What you are asked to do
In the records, find each line where "number" occurs, and copy it.

Dataset
################

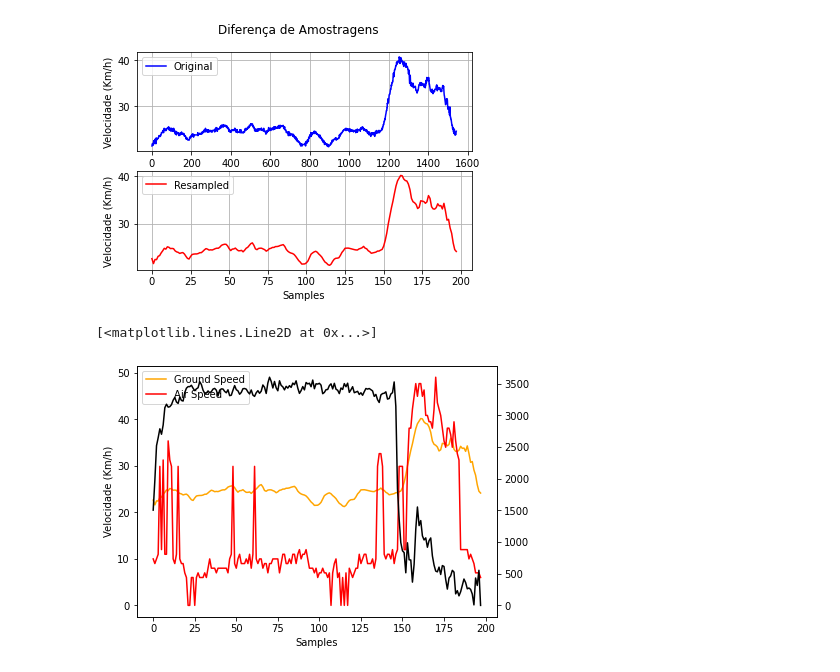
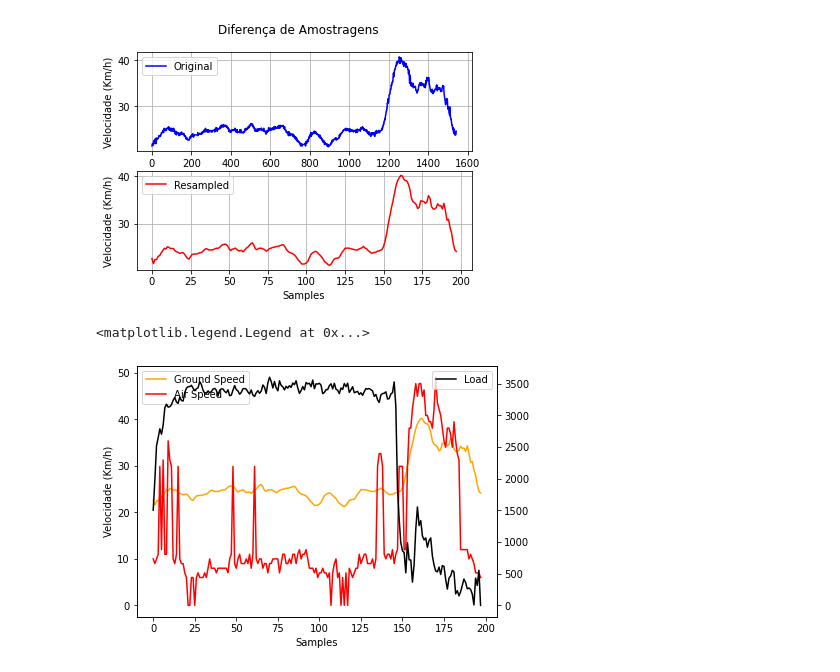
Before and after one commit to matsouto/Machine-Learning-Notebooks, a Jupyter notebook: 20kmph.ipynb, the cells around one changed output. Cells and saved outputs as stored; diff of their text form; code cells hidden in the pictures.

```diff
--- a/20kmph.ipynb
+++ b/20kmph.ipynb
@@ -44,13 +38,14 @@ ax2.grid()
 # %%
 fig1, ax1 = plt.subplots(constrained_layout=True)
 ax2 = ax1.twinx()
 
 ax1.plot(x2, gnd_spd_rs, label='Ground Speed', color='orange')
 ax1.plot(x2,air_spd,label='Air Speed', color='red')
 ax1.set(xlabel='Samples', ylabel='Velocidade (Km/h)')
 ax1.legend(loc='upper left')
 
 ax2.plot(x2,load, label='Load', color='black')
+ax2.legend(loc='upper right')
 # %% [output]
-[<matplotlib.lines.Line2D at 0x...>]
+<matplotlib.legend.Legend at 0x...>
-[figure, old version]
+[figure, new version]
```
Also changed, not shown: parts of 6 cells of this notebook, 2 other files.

################

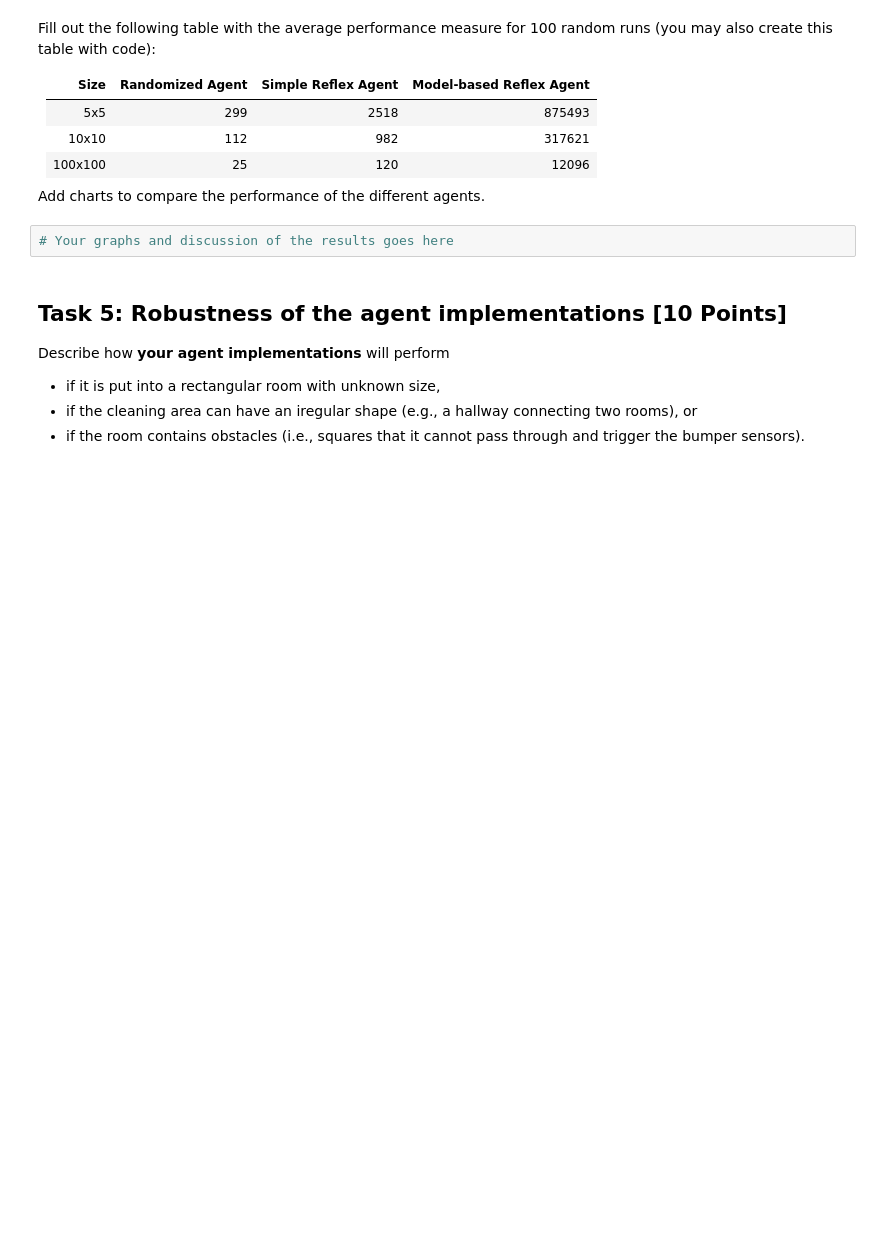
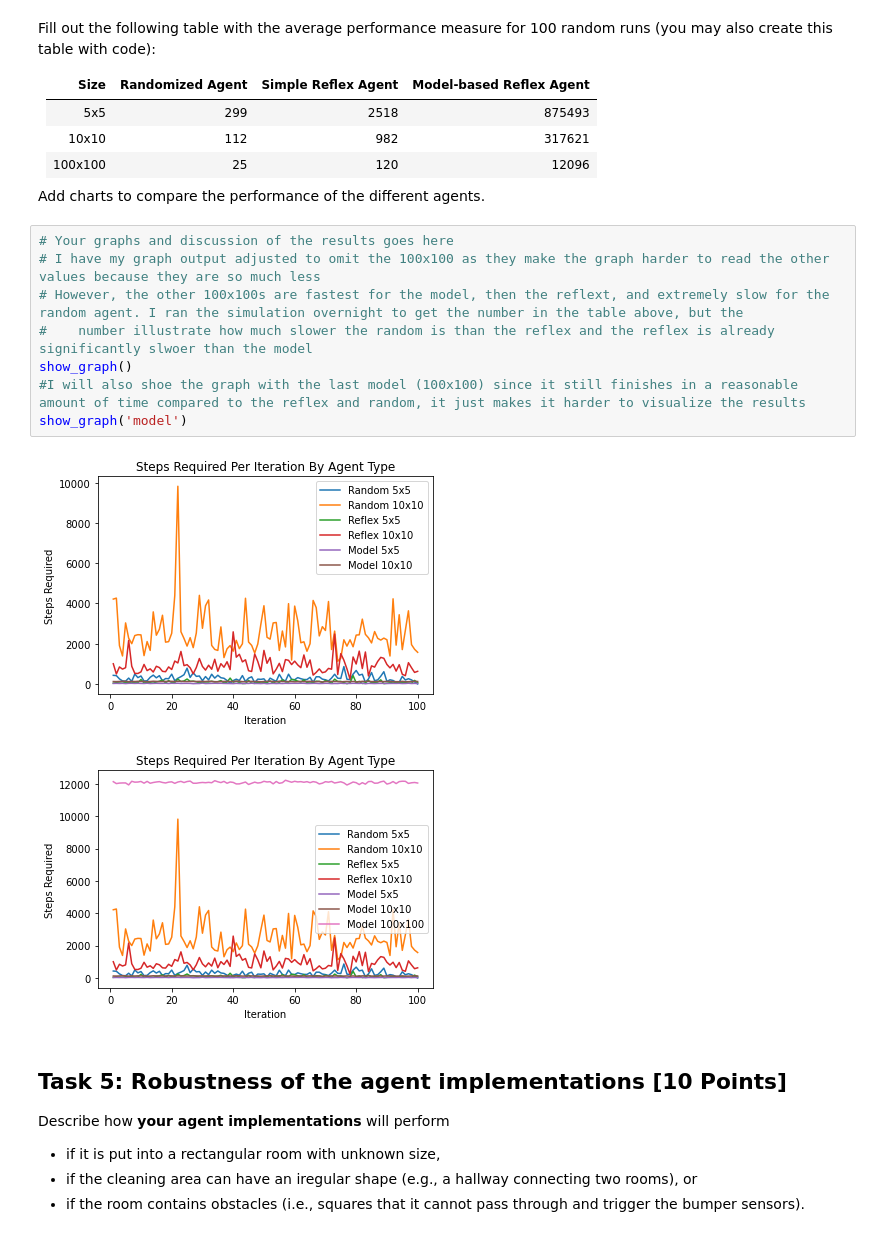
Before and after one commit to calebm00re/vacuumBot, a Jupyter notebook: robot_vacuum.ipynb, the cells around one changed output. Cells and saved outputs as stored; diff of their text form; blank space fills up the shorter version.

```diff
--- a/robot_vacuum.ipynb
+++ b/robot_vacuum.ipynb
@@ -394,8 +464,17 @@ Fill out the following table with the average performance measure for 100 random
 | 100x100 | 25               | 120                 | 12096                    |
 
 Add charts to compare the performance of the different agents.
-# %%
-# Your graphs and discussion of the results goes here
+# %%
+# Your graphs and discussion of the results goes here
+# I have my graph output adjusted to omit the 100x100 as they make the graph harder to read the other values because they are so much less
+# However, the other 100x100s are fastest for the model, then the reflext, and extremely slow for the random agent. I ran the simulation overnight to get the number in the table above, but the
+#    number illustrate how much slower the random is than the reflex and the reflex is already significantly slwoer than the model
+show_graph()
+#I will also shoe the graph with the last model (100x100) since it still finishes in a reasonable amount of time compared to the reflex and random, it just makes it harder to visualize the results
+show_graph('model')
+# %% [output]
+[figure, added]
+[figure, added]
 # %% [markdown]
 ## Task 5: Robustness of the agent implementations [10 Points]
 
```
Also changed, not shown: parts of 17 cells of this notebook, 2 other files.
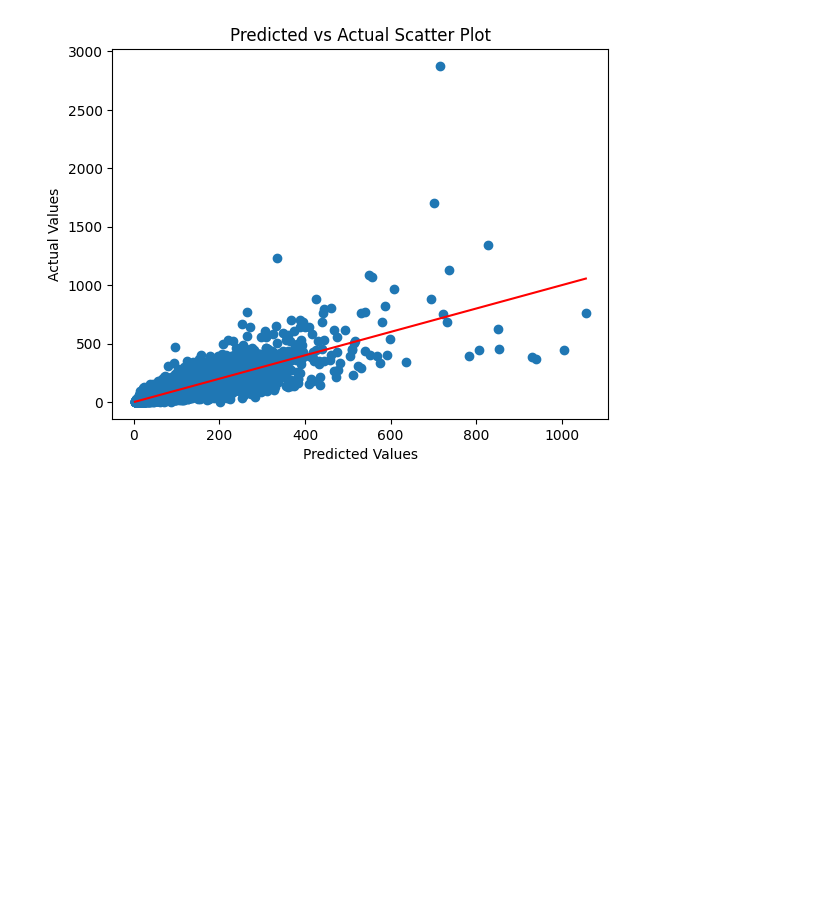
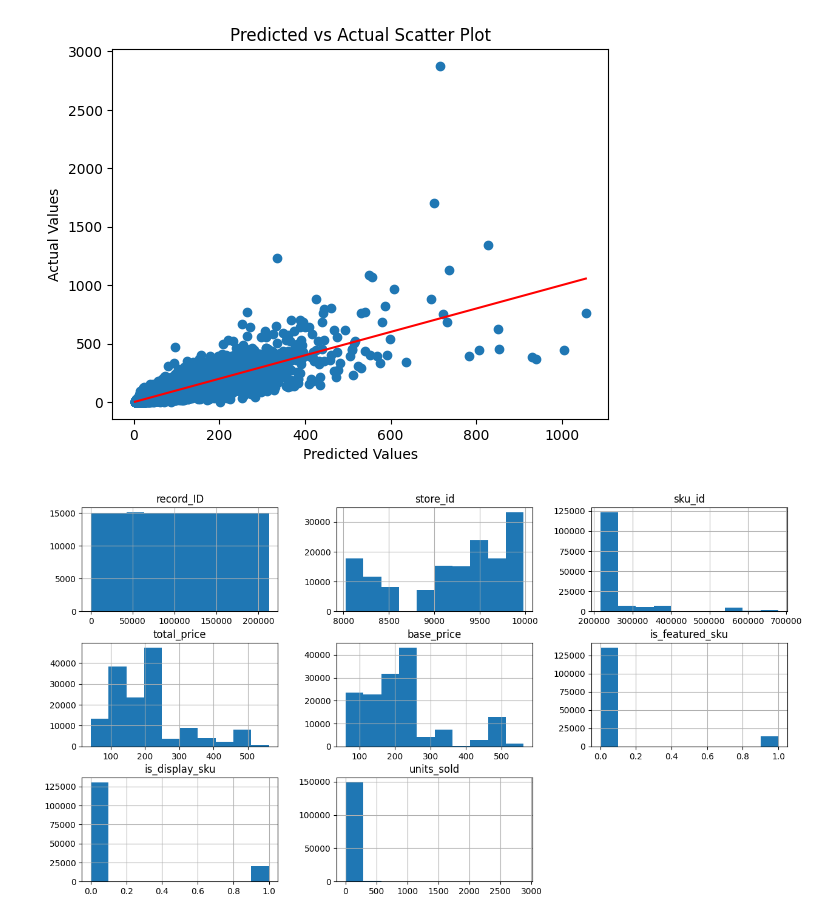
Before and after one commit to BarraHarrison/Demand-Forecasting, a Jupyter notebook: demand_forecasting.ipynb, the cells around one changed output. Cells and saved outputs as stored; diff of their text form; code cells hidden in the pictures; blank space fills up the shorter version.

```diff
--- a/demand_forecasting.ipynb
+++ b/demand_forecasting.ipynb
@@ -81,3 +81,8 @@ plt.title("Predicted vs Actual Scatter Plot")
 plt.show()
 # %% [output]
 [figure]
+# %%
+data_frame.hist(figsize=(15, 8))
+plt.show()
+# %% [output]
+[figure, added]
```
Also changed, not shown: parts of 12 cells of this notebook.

################

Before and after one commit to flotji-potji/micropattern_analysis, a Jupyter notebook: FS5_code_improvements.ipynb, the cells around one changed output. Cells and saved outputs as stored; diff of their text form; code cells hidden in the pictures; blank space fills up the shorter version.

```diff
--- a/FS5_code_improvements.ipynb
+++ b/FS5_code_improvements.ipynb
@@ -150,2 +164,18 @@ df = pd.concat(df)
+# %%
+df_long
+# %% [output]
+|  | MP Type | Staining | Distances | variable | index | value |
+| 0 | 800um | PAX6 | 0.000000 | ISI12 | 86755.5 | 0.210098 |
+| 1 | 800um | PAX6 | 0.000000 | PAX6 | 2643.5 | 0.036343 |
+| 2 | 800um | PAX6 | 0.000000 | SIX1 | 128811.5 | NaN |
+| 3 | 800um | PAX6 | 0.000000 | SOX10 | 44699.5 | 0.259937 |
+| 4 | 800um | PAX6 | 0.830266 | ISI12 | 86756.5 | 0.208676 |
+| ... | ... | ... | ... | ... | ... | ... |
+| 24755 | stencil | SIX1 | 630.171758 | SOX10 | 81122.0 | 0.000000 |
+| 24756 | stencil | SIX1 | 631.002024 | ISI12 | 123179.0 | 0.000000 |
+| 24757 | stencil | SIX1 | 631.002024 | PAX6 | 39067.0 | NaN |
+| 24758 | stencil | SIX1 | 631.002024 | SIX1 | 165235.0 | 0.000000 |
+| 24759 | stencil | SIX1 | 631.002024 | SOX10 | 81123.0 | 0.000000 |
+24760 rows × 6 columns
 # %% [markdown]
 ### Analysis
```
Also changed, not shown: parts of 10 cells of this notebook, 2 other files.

################

Worked solution
+# However, the other 100x100s are fastest for the model, then the reflext, and extremely slow for the random agent. I ran the simulation overnight to get the number in the table above, but the
+#    number illustrate how much slower the random is than the reflex and the reflex is already significantly slwoer than the model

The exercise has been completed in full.